» **Goal of the exercise**: State the count of lines below in which the word "context" appears, and add nothing.

******

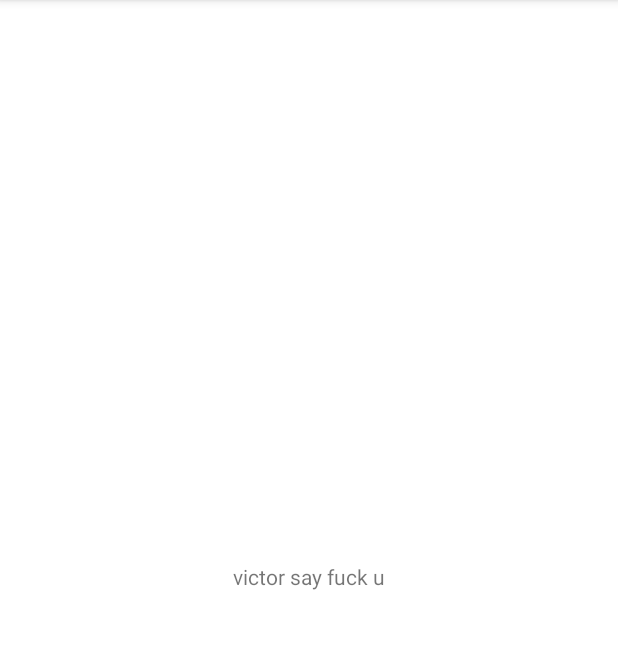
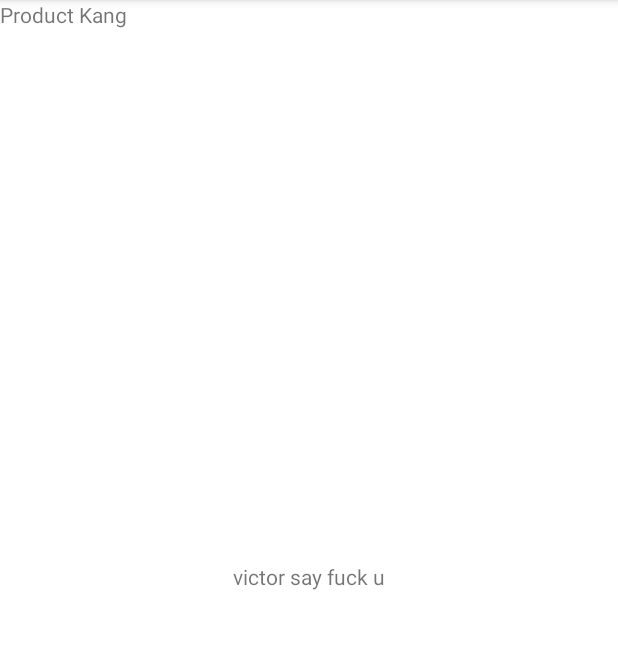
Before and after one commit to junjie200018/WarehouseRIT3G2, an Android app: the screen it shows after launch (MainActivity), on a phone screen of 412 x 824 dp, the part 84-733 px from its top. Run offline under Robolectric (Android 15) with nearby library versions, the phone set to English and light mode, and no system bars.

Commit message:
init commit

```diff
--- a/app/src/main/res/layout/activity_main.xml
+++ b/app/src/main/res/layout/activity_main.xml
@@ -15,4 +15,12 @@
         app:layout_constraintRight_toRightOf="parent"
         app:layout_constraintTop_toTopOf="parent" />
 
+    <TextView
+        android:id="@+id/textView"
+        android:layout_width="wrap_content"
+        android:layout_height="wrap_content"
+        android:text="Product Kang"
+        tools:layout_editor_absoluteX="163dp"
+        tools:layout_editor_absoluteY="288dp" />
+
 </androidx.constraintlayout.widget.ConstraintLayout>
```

******

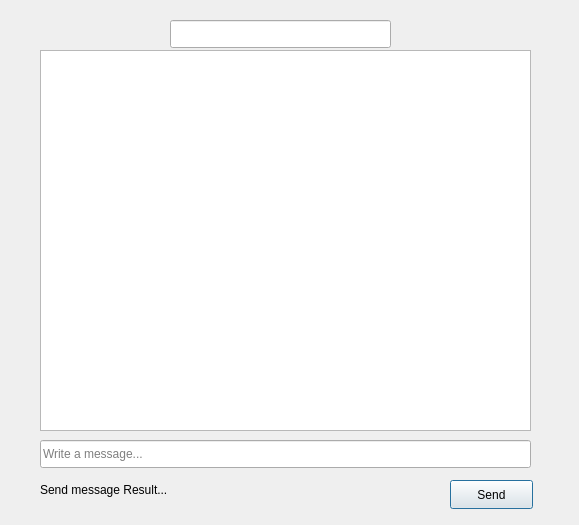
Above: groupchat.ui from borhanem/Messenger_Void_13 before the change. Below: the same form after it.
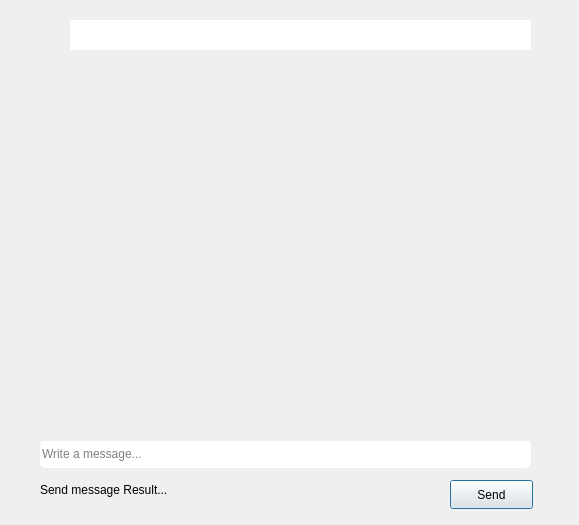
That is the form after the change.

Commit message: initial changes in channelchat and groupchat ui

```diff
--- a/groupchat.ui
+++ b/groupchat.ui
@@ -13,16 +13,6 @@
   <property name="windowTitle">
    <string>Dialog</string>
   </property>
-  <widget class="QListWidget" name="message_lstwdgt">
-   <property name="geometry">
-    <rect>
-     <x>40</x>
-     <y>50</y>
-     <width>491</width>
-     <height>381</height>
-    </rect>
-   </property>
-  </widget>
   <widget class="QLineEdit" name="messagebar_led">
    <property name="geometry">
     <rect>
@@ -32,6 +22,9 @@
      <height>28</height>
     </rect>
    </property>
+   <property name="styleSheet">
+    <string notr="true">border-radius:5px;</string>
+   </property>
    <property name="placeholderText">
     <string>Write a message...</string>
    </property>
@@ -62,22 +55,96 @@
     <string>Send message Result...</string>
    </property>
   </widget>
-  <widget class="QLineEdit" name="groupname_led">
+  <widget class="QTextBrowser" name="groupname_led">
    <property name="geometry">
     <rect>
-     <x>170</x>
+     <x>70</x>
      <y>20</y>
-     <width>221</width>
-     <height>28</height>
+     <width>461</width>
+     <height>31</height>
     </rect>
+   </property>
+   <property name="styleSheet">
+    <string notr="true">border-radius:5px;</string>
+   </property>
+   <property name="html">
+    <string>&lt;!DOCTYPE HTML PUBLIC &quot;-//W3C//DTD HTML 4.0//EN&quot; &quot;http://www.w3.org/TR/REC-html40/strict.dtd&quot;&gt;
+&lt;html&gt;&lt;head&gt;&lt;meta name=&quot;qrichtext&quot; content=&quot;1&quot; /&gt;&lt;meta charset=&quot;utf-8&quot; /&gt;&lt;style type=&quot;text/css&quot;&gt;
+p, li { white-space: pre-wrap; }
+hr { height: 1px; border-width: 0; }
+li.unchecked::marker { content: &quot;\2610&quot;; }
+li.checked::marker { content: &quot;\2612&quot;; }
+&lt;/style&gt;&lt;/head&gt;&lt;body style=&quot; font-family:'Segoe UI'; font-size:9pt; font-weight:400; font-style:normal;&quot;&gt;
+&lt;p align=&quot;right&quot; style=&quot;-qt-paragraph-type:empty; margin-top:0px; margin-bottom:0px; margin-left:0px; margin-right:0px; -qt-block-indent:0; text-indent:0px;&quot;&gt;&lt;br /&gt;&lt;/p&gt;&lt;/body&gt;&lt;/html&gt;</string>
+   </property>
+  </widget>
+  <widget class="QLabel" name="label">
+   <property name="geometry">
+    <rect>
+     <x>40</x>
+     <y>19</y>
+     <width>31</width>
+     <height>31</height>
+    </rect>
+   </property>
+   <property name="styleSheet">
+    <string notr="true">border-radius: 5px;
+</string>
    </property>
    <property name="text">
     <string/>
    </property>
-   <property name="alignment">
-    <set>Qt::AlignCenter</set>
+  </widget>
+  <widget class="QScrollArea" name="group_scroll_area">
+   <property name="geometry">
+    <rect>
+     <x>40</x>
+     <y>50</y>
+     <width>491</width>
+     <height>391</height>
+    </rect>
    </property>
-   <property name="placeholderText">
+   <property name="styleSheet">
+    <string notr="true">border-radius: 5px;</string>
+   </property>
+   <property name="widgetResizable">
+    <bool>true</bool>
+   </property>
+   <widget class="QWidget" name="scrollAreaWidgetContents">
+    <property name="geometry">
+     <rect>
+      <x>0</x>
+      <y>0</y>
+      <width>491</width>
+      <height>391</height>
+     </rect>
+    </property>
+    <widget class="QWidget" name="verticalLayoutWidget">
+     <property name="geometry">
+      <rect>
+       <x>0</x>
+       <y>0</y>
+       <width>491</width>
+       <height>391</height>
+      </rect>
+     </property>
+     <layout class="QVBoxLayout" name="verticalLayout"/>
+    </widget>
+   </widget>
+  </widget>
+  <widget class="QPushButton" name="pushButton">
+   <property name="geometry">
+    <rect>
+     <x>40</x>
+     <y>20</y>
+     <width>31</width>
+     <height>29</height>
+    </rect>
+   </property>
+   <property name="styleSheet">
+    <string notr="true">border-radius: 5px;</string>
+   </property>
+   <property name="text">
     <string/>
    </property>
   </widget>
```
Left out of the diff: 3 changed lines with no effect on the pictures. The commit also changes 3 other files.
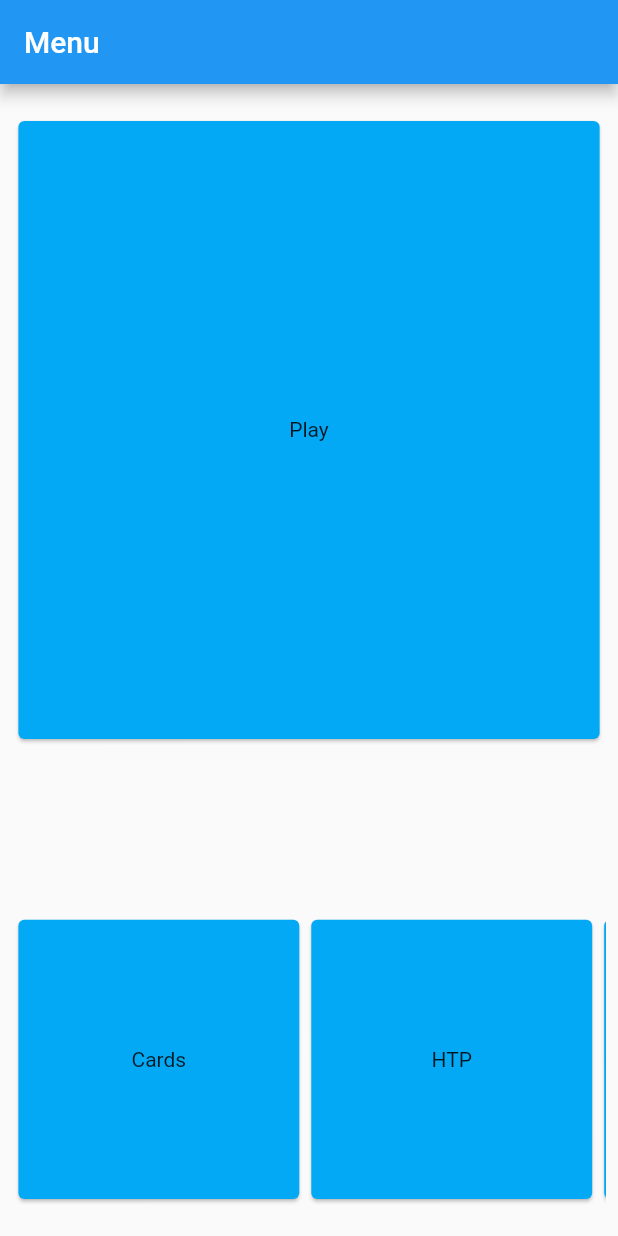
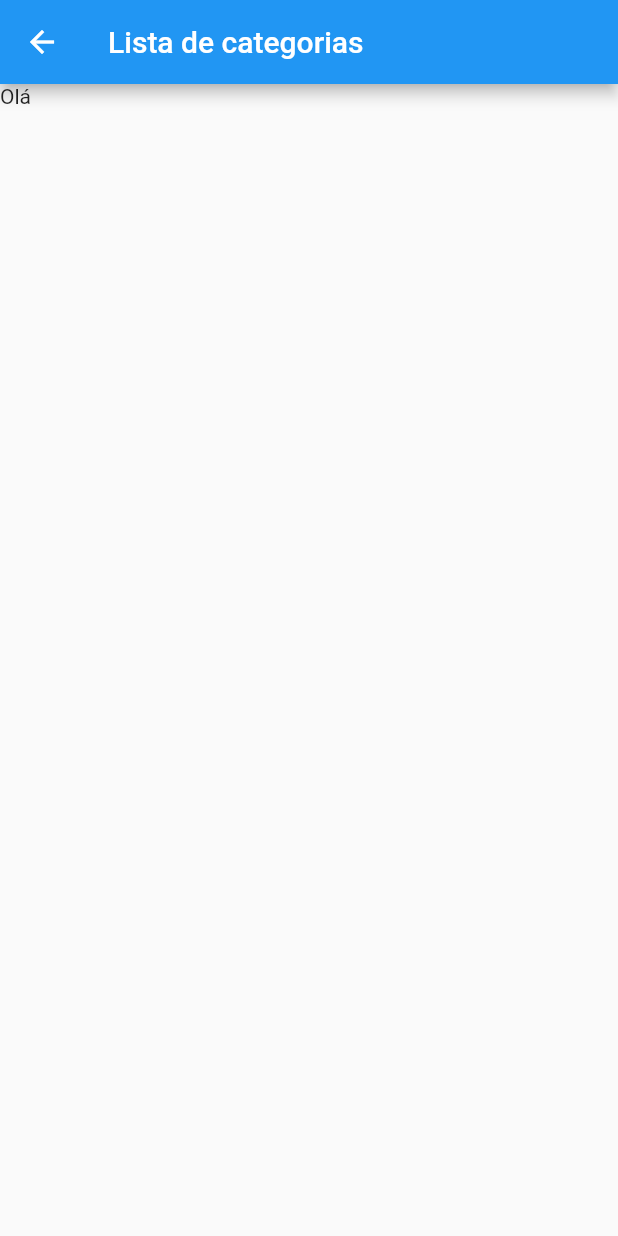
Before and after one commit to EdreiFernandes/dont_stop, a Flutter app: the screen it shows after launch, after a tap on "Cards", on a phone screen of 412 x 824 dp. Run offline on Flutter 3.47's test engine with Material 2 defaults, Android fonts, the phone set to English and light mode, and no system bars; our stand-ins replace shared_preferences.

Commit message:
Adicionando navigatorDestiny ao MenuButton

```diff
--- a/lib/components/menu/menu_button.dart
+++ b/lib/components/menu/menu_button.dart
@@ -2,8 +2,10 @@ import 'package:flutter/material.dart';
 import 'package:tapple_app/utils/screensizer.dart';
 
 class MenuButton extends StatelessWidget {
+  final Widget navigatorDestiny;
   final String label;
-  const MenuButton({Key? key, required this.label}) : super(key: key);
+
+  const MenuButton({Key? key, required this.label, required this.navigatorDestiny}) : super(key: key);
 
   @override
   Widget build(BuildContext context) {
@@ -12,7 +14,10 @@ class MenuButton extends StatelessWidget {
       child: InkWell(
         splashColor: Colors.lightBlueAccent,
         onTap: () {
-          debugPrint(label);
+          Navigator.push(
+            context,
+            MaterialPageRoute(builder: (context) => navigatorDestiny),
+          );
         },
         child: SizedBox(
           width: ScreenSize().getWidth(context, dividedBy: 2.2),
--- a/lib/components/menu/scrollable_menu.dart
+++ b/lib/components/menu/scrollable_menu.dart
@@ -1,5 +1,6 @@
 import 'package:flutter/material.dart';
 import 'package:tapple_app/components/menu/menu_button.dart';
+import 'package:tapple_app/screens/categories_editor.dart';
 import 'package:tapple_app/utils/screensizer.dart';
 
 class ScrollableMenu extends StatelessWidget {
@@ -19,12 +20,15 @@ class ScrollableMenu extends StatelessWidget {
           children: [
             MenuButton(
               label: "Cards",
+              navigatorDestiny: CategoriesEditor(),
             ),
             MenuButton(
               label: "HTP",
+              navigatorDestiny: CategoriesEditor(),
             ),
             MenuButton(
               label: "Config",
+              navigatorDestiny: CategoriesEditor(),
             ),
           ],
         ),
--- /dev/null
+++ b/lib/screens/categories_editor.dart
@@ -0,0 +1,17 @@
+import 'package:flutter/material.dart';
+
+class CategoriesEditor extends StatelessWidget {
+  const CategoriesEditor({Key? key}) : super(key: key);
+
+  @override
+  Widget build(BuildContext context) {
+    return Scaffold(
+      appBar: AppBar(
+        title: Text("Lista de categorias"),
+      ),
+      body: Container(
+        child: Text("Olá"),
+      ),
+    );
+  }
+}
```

******

» **Answer box**: 5